Web page revision data:
····················
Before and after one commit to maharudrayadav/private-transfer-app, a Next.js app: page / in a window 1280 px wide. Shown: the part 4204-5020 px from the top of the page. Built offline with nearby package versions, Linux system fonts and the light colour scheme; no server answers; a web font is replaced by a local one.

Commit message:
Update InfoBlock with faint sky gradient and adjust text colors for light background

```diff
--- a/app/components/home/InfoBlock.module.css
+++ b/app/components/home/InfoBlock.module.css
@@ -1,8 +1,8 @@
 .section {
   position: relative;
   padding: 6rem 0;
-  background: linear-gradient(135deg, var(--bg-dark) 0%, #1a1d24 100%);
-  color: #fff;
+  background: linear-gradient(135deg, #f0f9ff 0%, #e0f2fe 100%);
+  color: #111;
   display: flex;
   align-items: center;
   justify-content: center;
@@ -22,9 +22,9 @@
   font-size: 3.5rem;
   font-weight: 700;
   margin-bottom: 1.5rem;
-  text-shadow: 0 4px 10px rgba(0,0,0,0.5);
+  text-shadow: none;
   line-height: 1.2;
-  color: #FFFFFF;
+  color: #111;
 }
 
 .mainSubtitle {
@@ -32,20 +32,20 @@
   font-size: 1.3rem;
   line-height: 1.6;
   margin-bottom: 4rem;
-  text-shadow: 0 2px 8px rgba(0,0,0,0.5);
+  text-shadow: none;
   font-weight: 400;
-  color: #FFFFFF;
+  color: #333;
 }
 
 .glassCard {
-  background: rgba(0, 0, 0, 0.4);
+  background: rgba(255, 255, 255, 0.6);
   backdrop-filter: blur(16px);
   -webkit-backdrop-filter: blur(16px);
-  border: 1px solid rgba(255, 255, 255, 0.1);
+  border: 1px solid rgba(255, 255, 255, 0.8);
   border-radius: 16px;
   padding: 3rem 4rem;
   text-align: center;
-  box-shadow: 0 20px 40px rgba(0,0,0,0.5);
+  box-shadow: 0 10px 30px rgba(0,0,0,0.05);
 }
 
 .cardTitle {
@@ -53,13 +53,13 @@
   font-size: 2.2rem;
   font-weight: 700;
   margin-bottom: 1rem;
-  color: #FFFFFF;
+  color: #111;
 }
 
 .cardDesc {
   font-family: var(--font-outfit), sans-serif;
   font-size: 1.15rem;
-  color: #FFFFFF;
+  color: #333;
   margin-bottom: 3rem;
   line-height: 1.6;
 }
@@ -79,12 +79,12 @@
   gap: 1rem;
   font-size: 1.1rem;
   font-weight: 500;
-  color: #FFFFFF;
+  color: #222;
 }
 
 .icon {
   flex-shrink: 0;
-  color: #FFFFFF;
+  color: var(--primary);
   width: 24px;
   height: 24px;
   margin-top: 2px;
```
····················
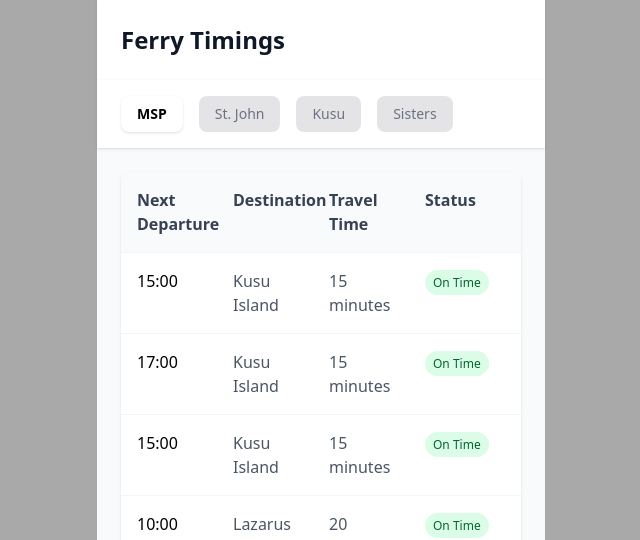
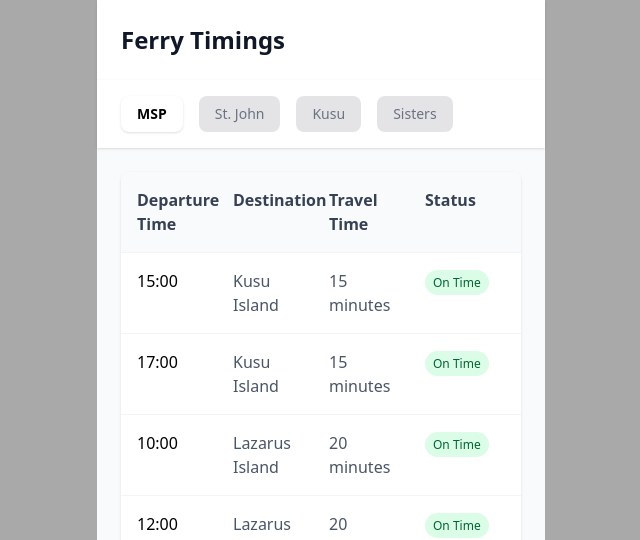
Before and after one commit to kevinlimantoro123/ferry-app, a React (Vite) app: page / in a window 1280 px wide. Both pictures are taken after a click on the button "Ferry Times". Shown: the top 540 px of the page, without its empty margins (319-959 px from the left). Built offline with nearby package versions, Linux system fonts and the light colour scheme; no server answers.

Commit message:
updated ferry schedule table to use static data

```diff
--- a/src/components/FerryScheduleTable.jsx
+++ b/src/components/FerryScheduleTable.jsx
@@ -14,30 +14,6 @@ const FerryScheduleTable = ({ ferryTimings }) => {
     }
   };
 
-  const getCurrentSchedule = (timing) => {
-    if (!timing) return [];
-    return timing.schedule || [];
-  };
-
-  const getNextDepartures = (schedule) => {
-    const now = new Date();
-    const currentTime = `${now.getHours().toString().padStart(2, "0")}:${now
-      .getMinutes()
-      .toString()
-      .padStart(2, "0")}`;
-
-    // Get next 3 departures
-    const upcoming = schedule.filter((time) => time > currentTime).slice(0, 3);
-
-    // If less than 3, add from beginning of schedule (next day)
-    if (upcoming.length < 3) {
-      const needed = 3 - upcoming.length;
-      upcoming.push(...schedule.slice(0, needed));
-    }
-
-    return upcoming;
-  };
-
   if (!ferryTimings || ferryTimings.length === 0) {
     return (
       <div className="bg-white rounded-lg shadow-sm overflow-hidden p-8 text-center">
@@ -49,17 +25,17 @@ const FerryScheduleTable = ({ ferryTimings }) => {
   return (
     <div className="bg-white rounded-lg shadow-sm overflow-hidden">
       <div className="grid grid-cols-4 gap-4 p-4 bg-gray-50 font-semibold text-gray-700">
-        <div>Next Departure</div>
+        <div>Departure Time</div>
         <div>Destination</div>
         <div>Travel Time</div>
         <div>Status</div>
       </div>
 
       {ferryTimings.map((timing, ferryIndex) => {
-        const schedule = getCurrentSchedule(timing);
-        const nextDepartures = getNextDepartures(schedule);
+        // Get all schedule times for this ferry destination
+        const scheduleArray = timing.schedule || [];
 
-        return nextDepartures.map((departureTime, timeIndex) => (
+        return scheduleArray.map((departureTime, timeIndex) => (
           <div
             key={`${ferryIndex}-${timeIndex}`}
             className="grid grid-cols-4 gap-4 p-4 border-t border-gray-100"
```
····················
Your answer should be only a number: how many lines of the data above contain the string "const"?

11